Cuddington is not mentioned by name in the Domesday Survey, but may have been included with Haddenham (held by the archbishop of Canterbury). Certainly in the 1220s Cuddington church was a chapel of Haddenham parish. By 1309 the advowson was held by Merton priory (Surrey) and in that year the church was appropriated by the priory. It became a parish in its own right in 1855, and is now part of the benefice of Haddenham with Cuddington, Kingsey and Aston Sandford.


Interior Features






The two trumpet scallop capitals must be reused from an earlier arcade of c.1170-90, and this hardly seems surprising in view of the crude carving of the 13thc moulded capitals. Another arcaded font is at Drayton Beauchamp, but the Cuddington font is more simply carved.


R. Frazer, The Church of St Nicholas Cuddington. Church guide, Cuddington 1998.

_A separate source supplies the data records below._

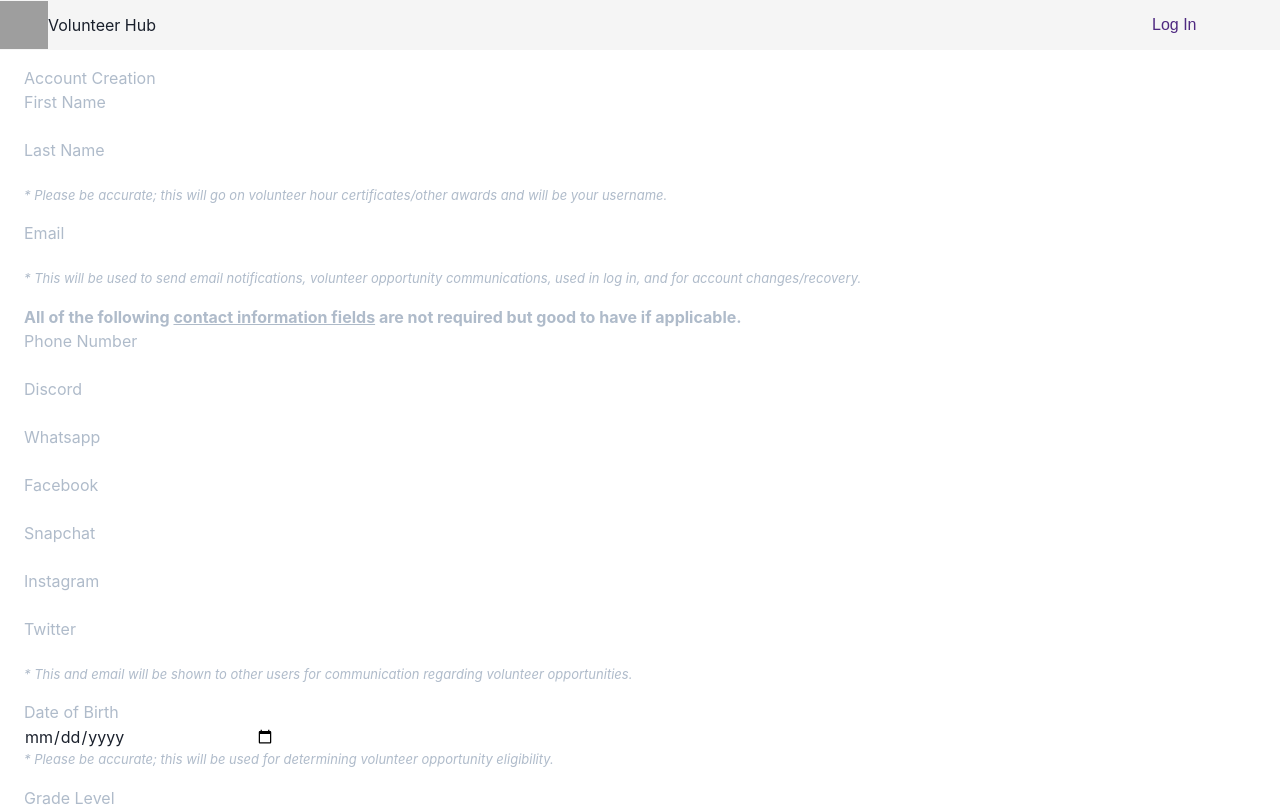
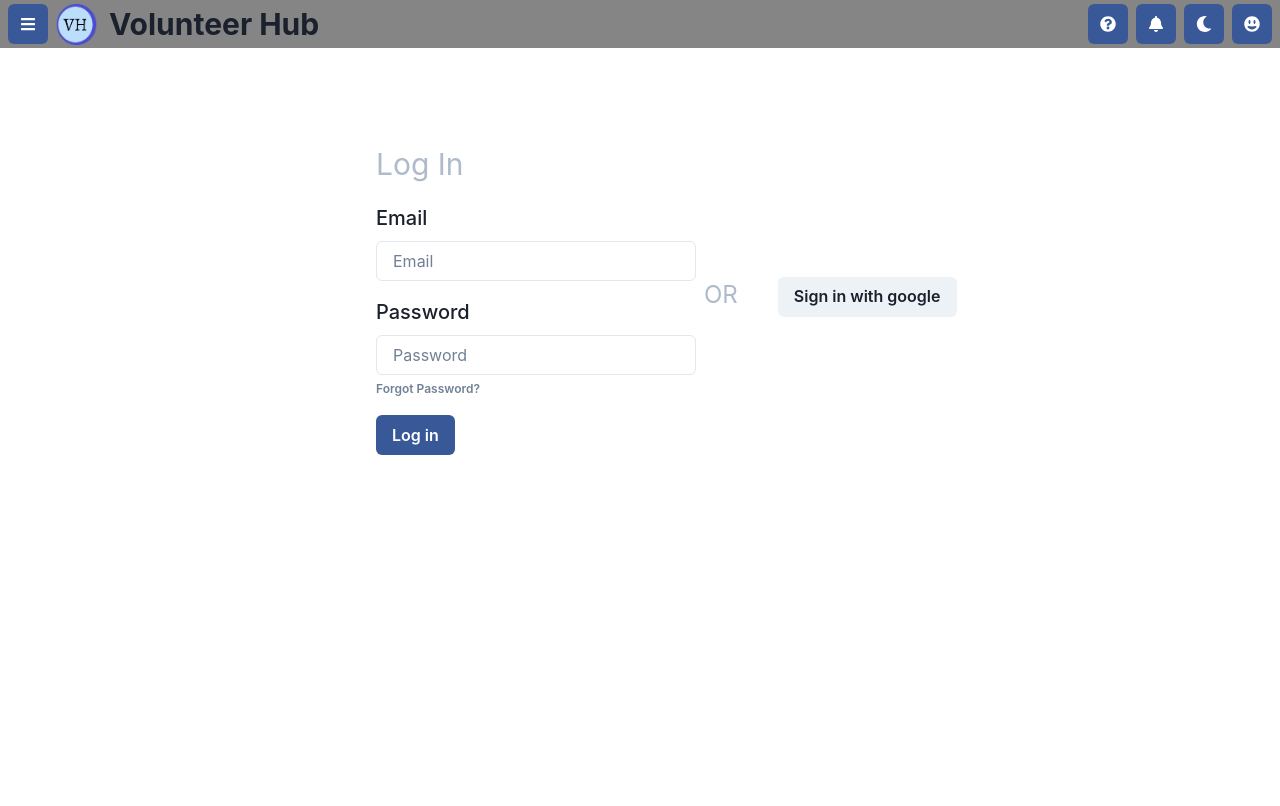
Before and after one commit to uvadhar11/Volunteer-Hub, a React (Create React App) app in the folder app/: page /sign-up in a window 1280 px wide. Shown: the top 806 px of the page. Built offline with nearby package versions, Linux system fonts and the light colour scheme; grey boxes are pictures that could not be loaded.

Commit message:
Made log in page into a form.

```diff
--- a/app/src/components/log-in.js
+++ b/app/src/components/log-in.js
@@ -6,6 +6,9 @@ import {
   Center,
   Button,
   HStack,
+  FormControl,
+  FormLabel,
+  Spacer,
 } from "@chakra-ui/react";
 import React from "react";
 import NavBar from "./navbar";
@@ -18,43 +21,52 @@ function LogIn() {
     <VStack>
       <NavBar />
       <Center w="100%" h="30em">
-        <HStack w="45%" h="21em" bg="whiteAlpha.200">
-          {/* Log in text */}
+        <HStack w="45%" h="22.3em" bg="whiteAlpha.200">
+          {/* Sign Up text */}
           <Flex justify="left" align="left" flexDirection="column">
             <Text ml="6" mt="1.5" fontSize="3xl">
-              Log-In
+              Log In
             </Text>
 
             {/* Email */}
-            <Text ml="6" mt="4" fontSize="xl">
+            <FormControl>
+              <FormLabel ml="6" mt="4" fontSize="xl">
                 Email
-            </Text>
-            <Input placeholder="Email" size="md" w="20em" mt="2" ml="6"></Input>
+              </FormLabel>
+              <Input
+                type="email"
+                placeholder="Email"
+                size="md"
+                w="20em"
+                // mt="2"
+                ml="6"
+              ></Input>
 
               {/* Password */}
-            <Text ml="6" mt="4" fontSize="xl">
+              <FormLabel ml="6" mt="4" fontSize="xl">
                 Password
-            </Text>
+              </FormLabel>
               <Input
+                type="password"
                 placeholder="Password"
                 size="md"
                 w="20em"
-              mt="2"
+                // mt="2"
                 ml="6"
               ></Input>
               <Button
                 size="xs"
                 w="-webkit-fit-content"
                 variant="link"
-              mt="1"
                 ml="6"
                 onClick={() => navigate("/forgot-password")}
               >
                 Forgot Password?
               </Button>
-
+              <Spacer />
               {/* Log in button */}
               <Button
+                type="submit"
                 mt="4"
                 ml="6"
                 size="md"
@@ -63,14 +75,15 @@ function LogIn() {
               >
                 Log in
               </Button>
+            </FormControl>
           </Flex>
 
           {/* sign in with google */}
           <Flex>
-            <Text fontSize="2xl" ml="10">
+            <Text fontSize="2xl" mr="5" mt="0.5">
               OR
             </Text>
-            <Button size="md" ml="10" w="-webkit-fit-content">
+            <Button size="md" ml="5" w="-webkit-fit-content" mr="12" mt="0.5">
               Sign in with google
             </Button>
           </Flex>
--- a/app/src/components/sign-up.js
+++ b/app/src/components/sign-up.js
@@ -1,159 +1,247 @@
+import {
+  Button,
+  Flex,
+  HStack,
+  Input,
+  VStack,
+  Text,
+  Center,
+  FormControl,
+  FormLabel,
+  Spacer,
+} from "@chakra-ui/react";
 import React from "react";
+import NavBar from "./navbar";
+import { useNavigate } from "react-router-dom";
 
 function SignUp() {
+  let navigate = useNavigate();
+
   return (
-    <div>
-      <nav className="top-bar">
-        <div>
-          <img src="app\src\logo.png" alt="logo" className="logo" />
-          <h3 className="volunteer-hub-logo-text">Volunteer Hub</h3>
-        </div>
-        <div className="SU-log-in-btn">
-          <a href="/log-in" className="log-in-btn">
-            Log In
-          </a>
-        </div>
-      </nav>
+    // <div>
+    //   <nav className="top-bar">
+    //     <div>
+    //       <img src="app\src\logo.png" alt="logo" className="logo" />
+    //       <h3 className="volunteer-hub-logo-text">Volunteer Hub</h3>
+    //     </div>
+    //     <div className="SU-log-in-btn">
+    //       <a href="/log-in" className="log-in-btn">
+    //         Log In
+    //       </a>
+    //     </div>
+    //   </nav>
 
-      {/* <!-- Account Creation Form --> */}
-      <form className="account-creation-form">
-        {/* <!-- Account Creation Title --> */}
-        <h1 className="account-creation-text">Account Creation</h1>
+    //   {/* <!-- Account Creation Form --> */}
+    //   <form className="account-creation-form">
+    //     {/* <!-- Account Creation Title --> */}
+    //     <h1 className="account-creation-text">Account Creation</h1>
 
-        {/* <!-- Name Div --> */}
-        <div className="account-creation-items-style account-creation-name-div">
-          <label>First Name</label>
-          <input required />
-          <label>Last Name</label>
-          <input required />
-          <p>
-            {" "}
-            <i>
-              * Please be accurate; this will go on volunteer hour
-              certificates/other awards and will be your username.
-            </i>{" "}
-          </p>
-        </div>
+    //     {/* <!-- Name Div --> */}
+    //     <div className="account-creation-items-style account-creation-name-div">
+    //       <label>First Name</label>
+    //       <input required />
+    //       <label>Last Name</label>
+    //       <input required />
+    //       <p>
+    //         {" "}
+    //         <i>
+    //           * Please be accurate; this will go on volunteer hour
+    //           certificates/other awards and will be your username.
+    //         </i>{" "}
+    //       </p>
+    //     </div>
 
-        {/* <!-- Email Div --> */}
-        <div className="account-creation-items-style account-creation-email-div">
-          <label>Email</label>
-          <input required />
-          <p>
-            {" "}
-            <i>
-              * This will be used to send email notifications, volunteer
-              opportunity communications, used in log in, and for account
-              changes/recovery.
-            </i>
-          </p>
-        </div>
+    //     {/* <!-- Email Div --> */}
+    //     <div className="account-creation-items-style account-creation-email-div">
+    //       <label>Email</label>
+    //       <input required />
+    //       <p>
+    //         {" "}
+    //         <i>
+    //           * This will be used to send email notifications, volunteer
+    //           opportunity communications, used in log in, and for account
+    //           changes/recovery.
+    //         </i>
+    //       </p>
+    //     </div>
 
-        {/* <!-- Contact Information --> */}
-        <div className="account-creation-items-style">
-          <label>
-            <b>
-              All of the following <u>contact information fields</u> are not
-              required but good to have if applicable.
-            </b>
-          </label>
-          <label>Phone Number</label>
-          <input type="number" min="0" max="9" />
+    //     {/* <!-- Contact Information --> */}
+    //     <div className="account-creation-items-style">
+    //       <label>
+    //         <b>
+    //           All of the following <u>contact information fields</u> are not
+    //           required but good to have if applicable.
+    //         </b>
+    //       </label>
+    //       <label>Phone Number</label>
+    //       <input type="number" min="0" max="9" />
 
-          <label>Discord</label>
-          <input />
+    //       <label>Discord</label>
+    //       <input />
 
-          <label>Whatsapp</label>
-          <input />
+    //       <label>Whatsapp</label>
+    //       <input />
 
-          <label>Facebook</label>
-          <input />
+    //       <label>Facebook</label>
+    //       <input />
 
-          <label>Snapchat</label>
-          <input />
+    //       <label>Snapchat</label>
+    //       <input />
 
-          <label>Instagram</label>
-          <input />
+    //       <label>Instagram</label>
+    //       <input />
 
-          <label>Twitter</label>
-          <input />
+    //       <label>Twitter</label>
+    //       <input />
 
-          <p>
-            {" "}
-            <i>
-              * This and email will be shown to other users for communication
-              regarding volunteer opportunities.
-            </i>{" "}
-          </p>
-        </div>
+    //       <p>
+    //         {" "}
+    //         <i>
+    //           * This and email will be shown to other users for communication
+    //           regarding volunteer opportunities.
+    //         </i>{" "}
+    //       </p>
+    //     </div>
 
-        {/* <!-- Date of Birth Div --> */}
-        <div className="account-creation-items-style account-creation-DOB-div">
-          <label>Date of Birth</label>
-          <input type="date" required />
-          <p>
-            {" "}
-            <i>
-              * Please be accurate; this will be used for determining volunteer
-              opportunity eligibility.
-            </i>{" "}
-          </p>
-        </div>
+    //     {/* <!-- Date of Birth Div --> */}
+    //     <div className="account-creation-items-style account-creation-DOB-div">
+    //       <label>Date of Birth</label>
+    //       <input type="date" required />
+    //       <p>
+    //         {" "}
+    //         <i>
+    //           * Please be accurate; this will be used for determining volunteer
+    //           opportunity eligibility.
+    //         </i>{" "}
+    //       </p>
+    //     </div>
 
-        <div className="account-creation-items-style account-creation-grade-level-div">
-          <label>Grade Level</label>
-          <input list="Grade Level" required />
-          <datalist id="Grade Level">
-            <option>Not started school yet (before preschool)</option>
-            <option>Preschool</option>
-            <option>TK (Transitional Kindergarten)</option>
-            <option>Kindergarten</option>
-            <option>1st grade</option>
-            <option>2nd grade</option>
-            <option>3rd grade</option>
-            <option>4th grade</option>
-            <option>5th grade</option>
-            <option>6th grade</option>
-            <option>7th grade</option>
-            <option>8th grade</option>
-            <option>9th grade</option>
-            <option>10th grade</option>
-            <option>11th grade</option>
-            <option>12th grade</option>
-            <option>College/University</option>
-            <option>Out of school</option>
-          </datalist>
-          <p>
-            {" "}
-            <i>
-              * Please be accurate; this will be used for determining volunteer
-              opportunity eligibility.
-            </i>{" "}
-          </p>
-        </div>
+    //     <div className="account-creation-items-style account-creation-grade-level-div">
+    //       <label>Grade Level</label>
+    //       <input list="Grade Level" required />
+    //       <datalist id="Grade Level">
+    //         <option>Not started school yet (before preschool)</option>
+    //         <option>Preschool</option>
+    //         <option>TK (Transitional Kindergarten)</option>
+    //         <option>Kindergarten</option>
+    //         <option>1st grade</option>
+    //         <option>2nd grade</option>
+    //         <option>3rd grade</option>
+    //         <option>4th grade</option>
+    //         <option>5th grade</option>
+    //         <option>6th grade</option>
+    //         <option>7th grade</option>
+    //         <option>8th grade</option>
+    //         <option>9th grade</option>
+    //         <option>10th grade</option>
+    //         <option>11th grade</option>
+    //         <option>12th grade</option>
+    //         <option>College/University</option>
+    //         <option>Out of school</option>
+    //       </datalist>
+    //       <p>
+    //         {" "}
+    //         <i>
+    //           * Please be accurate; this will be used for determining volunteer
+    //           opportunity eligibility.
+    //         </i>{" "}
+    //       </p>
+    //     </div>
 
-        {/* <!-- Password Div --> */}
-        <div className="account-creation-items-style account-creation-password-div">
-          <label>Password</label>
-          <input type="password" required />
+    //     {/* <!-- Password Div --> */}
+    //     <div className="account-creation-items-style account-creation-password-div">
+    //       <label>Password</label>
+    //       <input type="password" required />
 
-          <label>Re-confirm Password</label>
-          <input type="password" required />
-        </div>
+    //       <label>Re-confirm Password</label>
+    //       <input type="password" required />
+    //     </div>
 
-        {/* <!-- submit form button --> */}
-        <input
-          className="account-creation-form-submit-btn"
-          type="submit"
-          value="Create Account"
-        />
-      </form>
+    //     {/* <!-- submit form button --> */}
+    //     <input
+    //       className="account-creation-form-submit-btn"
+    //       type="submit"
+    //       value="Create Account"
+    //     />
+    //   </form>
 
-      <footer className="footer">
-        {/* <!-- Maybe put some stuff in here --> */}
-        <h1>Footer</h1>
-      </footer>
-    </div>
+    //   <footer className="footer">
+    //     {/* <!-- Maybe put some stuff in here --> */}
+    //     <h1>Footer</h1>
+    //   </footer>
+    // </div>
+    <VStack>
+      <NavBar />
+      <Center w="100%" h="30em">
+        <HStack w="45%" h="22.3em" bg="whiteAlpha.200">
+          {/* Sign Up text */}
+          <Flex justify="left" align="left" flexDirection="column">
+            <Text ml="6" mt="1.5" fontSize="3xl">
+              Log In
+            </Text>
+
+            {/* Email */}
+            <FormControl>
+              <FormLabel ml="6" mt="4" fontSize="xl">
+                Email
+              </FormLabel>
+              <Input
+                type="email"
+                placeholder="Email"
+                size="md"
+                w="20em"
+                // mt="2"
+                ml="6"
+              ></Input>
+
+              {/* Password */}
+              <FormLabel ml="6" mt="4" fontSize="xl">
+                Password
+              </FormLabel>
+              <Input
+                type="password"
+                placeholder="Password"
+                size="md"
+                w="20em"
+                // mt="2"
+                ml="6"
+              ></Input>
+              <Button
+                size="xs"
+                w="-webkit-fit-content"
+                variant="link"
+                ml="6"
+                onClick={() => navigate("/forgot-password")}
+              >
+                Forgot Password?
+              </Button>
+              <Spacer />
+              {/* Log in button */}
+              <Button
+                type="submit"
+                mt="4"
+                ml="6"
+                size="md"
+                colorScheme="facebook"
+                w="-webkit-fit-content"
+              >
+                Log in
+              </Button>
+            </FormControl>
+          </Flex>
+
+          {/* sign in with google */}
+          <Flex>
+            <Text fontSize="2xl" mr="5" mt="0.5">
+              OR
+            </Text>
+            <Button size="md" ml="5" w="-webkit-fit-content" mr="12" mt="0.5">
+              Sign in with google
+            </Button>
+          </Flex>
+        </HStack>
+      </Center>
+    </VStack>
   );
 }
 
```
Lines whose indentation alone changed are shown as unchanged.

N. Pevsner and E. Williamson, Buildings of England: Buckinghamshire. London 1960, 2nd ed. 1994, 263-64.

RCHME, An Inventory of the Historical Monuments in the County of Buckingham. Volume 1 (south). London 1912, 109-11.

Victoria County History: Buckinghamshire. II (1908), 267-71.

Victoria County History: Surrey. II (1967), 94-102 (on Merton abbey).